Your Skirt Steak Deserves An Enhanced Herby Crust

Is your favorite skirt actually a type of steak rather than a garment that hangs in your closet? If so, you might want to show it a little love by finding just the right recipe. While skirt steak is the original fajita meat, this cut of beef lends itself to other types of preparation, as well. One such presentation is developer Hayley MacLean's herby skirt steak recipe.

The mixture that's used to coat the steak before it cooks includes three different green herbs: basil, parsley, and mint. While MacLean does not specify the type of mint, spearmint is more commonly used in recipes of this kind as it's free of menthol— peppermint would tend to overwhelm the herb blend, making it far too minty. In addition to the herbs, the crust is flavored with garlic, shallots, crushed red pepper, and lemon juice, while some olive oil helps all of these ingredients to stick to the steak. Once all of these ingredients are combined, they are divided into two portions, one of which is used as a marinade for the skirt steak while the other is set aside for later use as a sauce.

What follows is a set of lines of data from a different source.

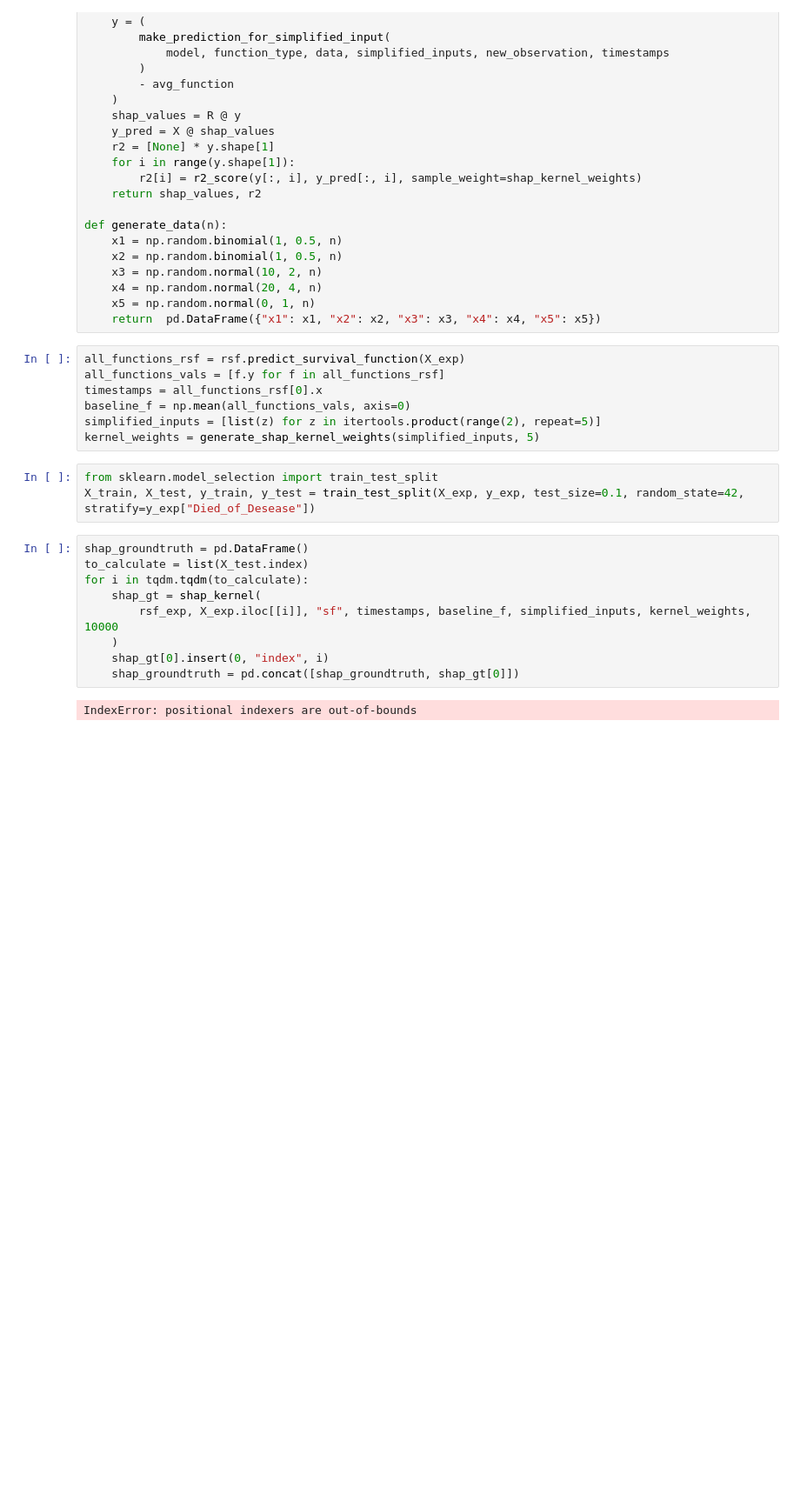
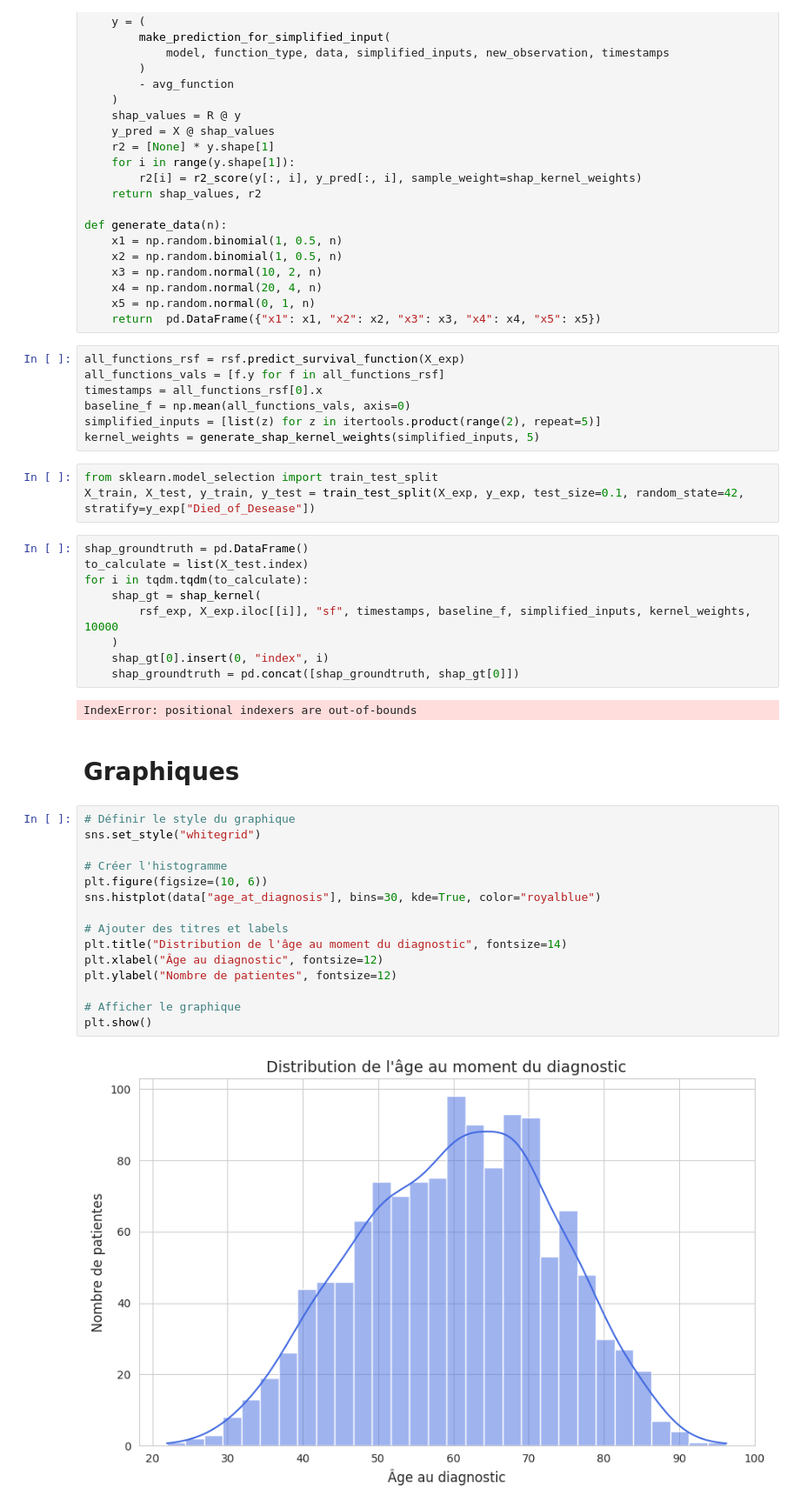
Before and after one commit to Clement-Dn/Surv-ML, a Jupyter notebook: BasicSurv.ipynb, the cells around one changed output. Shown at 87% size. Saved outputs shown, nothing was run; the diff lists cells and outputs as text; blank space fills up the shorter version.

Commit message:
graphiques

```diff
--- a/BasicSurv.ipynb
+++ b/BasicSurv.ipynb
@@ -471,3 +453,22 @@ for i in tqdm.tqdm(to_calculate):
     shap_groundtruth = pd.concat([shap_groundtruth, shap_gt[0]])
 # %% [output]
 IndexError: positional indexers are out-of-bounds
+# %% [markdown]
+# Graphiques
+# %%
+# Définir le style du graphique
+sns.set_style("whitegrid")
+
+# Créer l'histogramme
+plt.figure(figsize=(10, 6))
+sns.histplot(data["age_at_diagnosis"], bins=30, kde=True, color="royalblue")
+
+# Ajouter des titres et labels
+plt.title("Distribution de l'âge au moment du diagnostic", fontsize=14)
+plt.xlabel("Âge au diagnostic", fontsize=12)
+plt.ylabel("Nombre de patientes", fontsize=12)
+
+# Afficher le graphique
+plt.show()
+# %% [output]
+[figure, added]
```
Also changed, not shown: parts of 15 cells of this notebook, 1 other file.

You can cook the steak in several different ways

When your skirt steak has sat in the herb mixture for at least two hours, it's ready to cook. MacLean uses a grill for hers and notes that you'll need to "brush the excess marinade off of the steak to keep it from burning." Not all of the marinade, however, since you still want enough herby mixture adhering to the meat to make a nice crust. As an alternative to grilling, MacLean suggests pan-searing, but you could also broil the steak because both are typical methods for cooking this cut.

If you'd like to experiment with a more atypical method, you could try making sous vide steak, which can be done even without a pricey sous vide machine as long as you can keep the water bath at a consistent temperature. While sous vide cooking won't make the herb crust crispy, finishing off the meat with a quick pan sear ought to do the trick. Once the steak is cooked, MacLean notes that it should be "allow[ed] to rest for seven [to] 10 minutes before slicing across the grain." When you're ready to eat, don't forget to top the meat with the rest of the herb mixture that you set aside before you use the rest as a marinade. While it's possible to repurpose the portion that came into contact with the raw beef, the USDA advises boiling it first to kill off any bacteria capable of causing food-borne illness.